Please note Snuffle Lodge is a one-man operation at present, so if there is no answer on the phone leave a message, or try another Nottinghamshire rescue.

A non-emergency would be something like :

  • you have a suitable release site
  • you want to donate something to us
  • you want some general advice about attracting hedgehogs

In these cases please use the contact form below or contact us via our Facebook page

Can you collect hedgehogs ?

Please note we cannot collect hedgehogs outside the Nottingham City boundary as we do not have transport.

We will, however, collect within the Nottingham City boundary providing there is a frequent bus service.

In an emergency where you have no access to transport, please consider contacting the Nottingham Animal Accident Rescue Unit – we will take hedgehog casualties from the AARU during our opening hours.

Do you offer work placement or volunteer opportunities ?

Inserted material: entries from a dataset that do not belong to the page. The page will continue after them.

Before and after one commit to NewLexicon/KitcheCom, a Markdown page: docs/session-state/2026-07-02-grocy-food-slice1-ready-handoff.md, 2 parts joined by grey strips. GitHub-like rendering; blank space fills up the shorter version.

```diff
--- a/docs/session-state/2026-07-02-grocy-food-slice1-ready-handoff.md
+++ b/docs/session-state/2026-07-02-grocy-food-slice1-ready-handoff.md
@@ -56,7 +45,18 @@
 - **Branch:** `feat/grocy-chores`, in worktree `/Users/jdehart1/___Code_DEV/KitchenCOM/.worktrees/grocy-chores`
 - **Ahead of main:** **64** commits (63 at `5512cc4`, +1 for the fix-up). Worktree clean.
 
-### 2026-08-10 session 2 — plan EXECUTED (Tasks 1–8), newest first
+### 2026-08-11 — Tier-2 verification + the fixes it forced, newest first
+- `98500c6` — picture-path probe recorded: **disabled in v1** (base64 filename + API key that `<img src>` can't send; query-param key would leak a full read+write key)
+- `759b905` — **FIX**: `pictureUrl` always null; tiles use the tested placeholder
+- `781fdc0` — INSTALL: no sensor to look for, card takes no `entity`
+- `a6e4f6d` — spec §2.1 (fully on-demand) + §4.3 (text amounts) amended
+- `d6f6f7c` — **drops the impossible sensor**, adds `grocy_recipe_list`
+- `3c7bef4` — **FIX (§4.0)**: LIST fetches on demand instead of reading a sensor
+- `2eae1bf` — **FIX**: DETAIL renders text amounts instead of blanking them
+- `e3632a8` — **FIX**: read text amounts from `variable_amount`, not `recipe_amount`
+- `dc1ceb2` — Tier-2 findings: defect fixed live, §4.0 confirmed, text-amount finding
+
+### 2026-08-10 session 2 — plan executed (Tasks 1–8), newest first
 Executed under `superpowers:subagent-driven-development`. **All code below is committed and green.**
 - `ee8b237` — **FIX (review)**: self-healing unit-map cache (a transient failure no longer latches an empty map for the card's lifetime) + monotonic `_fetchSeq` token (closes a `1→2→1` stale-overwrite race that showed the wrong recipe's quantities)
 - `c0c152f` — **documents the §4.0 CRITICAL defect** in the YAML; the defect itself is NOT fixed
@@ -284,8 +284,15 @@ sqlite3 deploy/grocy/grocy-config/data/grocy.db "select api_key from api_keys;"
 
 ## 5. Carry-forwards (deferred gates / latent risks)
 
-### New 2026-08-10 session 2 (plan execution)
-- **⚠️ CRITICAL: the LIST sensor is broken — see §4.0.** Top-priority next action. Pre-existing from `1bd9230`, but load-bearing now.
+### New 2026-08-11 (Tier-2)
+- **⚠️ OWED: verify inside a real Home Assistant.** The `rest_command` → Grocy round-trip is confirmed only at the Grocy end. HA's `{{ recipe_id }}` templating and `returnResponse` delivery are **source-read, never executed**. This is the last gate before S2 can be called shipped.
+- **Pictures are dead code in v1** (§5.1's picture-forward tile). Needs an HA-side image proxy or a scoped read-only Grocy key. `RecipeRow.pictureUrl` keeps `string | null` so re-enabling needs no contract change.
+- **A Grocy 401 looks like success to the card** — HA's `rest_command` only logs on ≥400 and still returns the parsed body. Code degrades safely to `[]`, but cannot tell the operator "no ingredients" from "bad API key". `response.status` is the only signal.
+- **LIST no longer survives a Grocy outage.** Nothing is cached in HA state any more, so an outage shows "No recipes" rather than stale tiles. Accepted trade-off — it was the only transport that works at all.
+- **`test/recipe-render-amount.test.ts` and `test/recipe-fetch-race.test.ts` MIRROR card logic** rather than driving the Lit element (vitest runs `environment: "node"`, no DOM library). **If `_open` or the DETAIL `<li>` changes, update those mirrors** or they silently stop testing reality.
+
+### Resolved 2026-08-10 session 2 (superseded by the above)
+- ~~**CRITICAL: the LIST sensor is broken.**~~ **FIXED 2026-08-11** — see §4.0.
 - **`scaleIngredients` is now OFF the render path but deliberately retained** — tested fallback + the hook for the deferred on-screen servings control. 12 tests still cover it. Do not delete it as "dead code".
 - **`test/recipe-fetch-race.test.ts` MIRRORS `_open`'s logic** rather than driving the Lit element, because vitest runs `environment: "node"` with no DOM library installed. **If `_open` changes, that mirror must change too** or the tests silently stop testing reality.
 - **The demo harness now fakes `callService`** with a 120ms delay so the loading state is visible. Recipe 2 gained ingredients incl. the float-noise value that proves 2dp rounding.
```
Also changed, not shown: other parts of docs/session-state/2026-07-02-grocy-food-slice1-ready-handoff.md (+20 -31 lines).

Not at the present time, sorry. Snuffle Lodge is only a small rescue and is run part-time alongside the owner’s employment responsibilities (something has to pay for the bills !), so it is not possible to offer any work placements for students or volunteering opportunities at the moment.

If we ever win lots of money and are able to set up a proper wildlife rescue centre then that will of course change !

Are you open to the public ?

Unfortunately, it is not possible to take visitors at Snuffle Lodge.

The reason is three fold :

(1) If we open our doors to the public we can be classed as a zoo, and as such would need a zoo licence, which costs a lot of money and would involve regular inspections, plus ensuring we have specific facilities;
(2) As a small rescue we rarely have any more than 10 hogs in at a time; and more critically
(3) Patient care means hogs need to be in an environment that is as stress-free as possible. That means minimal contact and interaction with humans, something I am very strict about here. Hogs get handled no more than once per day (for weighing and cleaning purposes) and even then contact is minimal. The only exceptions are hogs requiring medical treatment (eg administration of drugs). The ultimate aim of rehabiliation is to get the hog back into the wild and, like many wildlife species, hedgehogs are very susceptible to ‘imprinting’ – i.e. becoming used to humans. Not all humans are nice people, so this is something which has to be avoided at all costs.

Do you do public talks, exhibitions, shows, etc ?

As nice as it would be to be able to visit schools and give public talks, or attend open days and other events, Clayton does have to hold down an afternoon job as well as run Snuffle Lodge (as do many other volunteer hedgehog rescuers) so his time is limited in the mornings to looking after hedgehogs in his care, cleaning cages, ferrying hogs back and forth to the vets and buying provisions. Weekends are usually spent recovering from the exertions of the working week !

Media enquiries

Clayton can consider newspaper, radio and TV interviews upon request – please use the contact form below.

Other local rescues

See this page

4 thoughts on “Contact Us

  1. Pingback: Hedgehogs stirring

  2. Pingback: Enclosed garden needed for disabled hog

  3. Graham Mortimer

    Hi there

    We have an enclosed garden with lots of slugs and snails. We’d like to have a hedgehog if possible to keep the slugs at bay. We used to have a hedgehog that lived under our shed but we’re pretty sure he/she has gone as the slugs and snails are becoming more in number. Our garden is eco-friendly and if possible a hedgehog would be very welcome. Look forward to hearing from you. Thanks

    Reply
    1. clayts Post author

      Hogs’ diets consists of just 5% slugs and snails, so it is never appropriate to release one into an enclosed garden just for that purpose. We would only ever release a hog into an enclosed garden if it had a disability (eg blind or amputee), and even then the ‘adopters’ would be given strict instructions on what to feed their hedgehogs, and be expected to allow us in every so often to do a health check. Essentially disabled hogs become a sort of semi-pet which means they’ll need feeding every night and, if you go away, arrangements made to feed it in your absence. It’s a big commitment.

      It’s a common misconception that all that hedgehogs eat are slugs – they’re far happier with worms, beetles and caterpillars. Slugs also host very nasty parasites which can cause lungworm, which can prove fatal, and (if exposed to metaldehyde pellets) can also pass onto slug poison to hedgehogs and thrushes.

      Reply

Leave a Reply

Your email address will not be published. Required fields are marked *

You may use these HTML tags and attributes: <a href="" title=""> <abbr title=""> <acronym title=""> <b> <blockquote cite=""> <cite> <code> <del datetime=""> <em> <i> <q cite=""> <strike> <strong>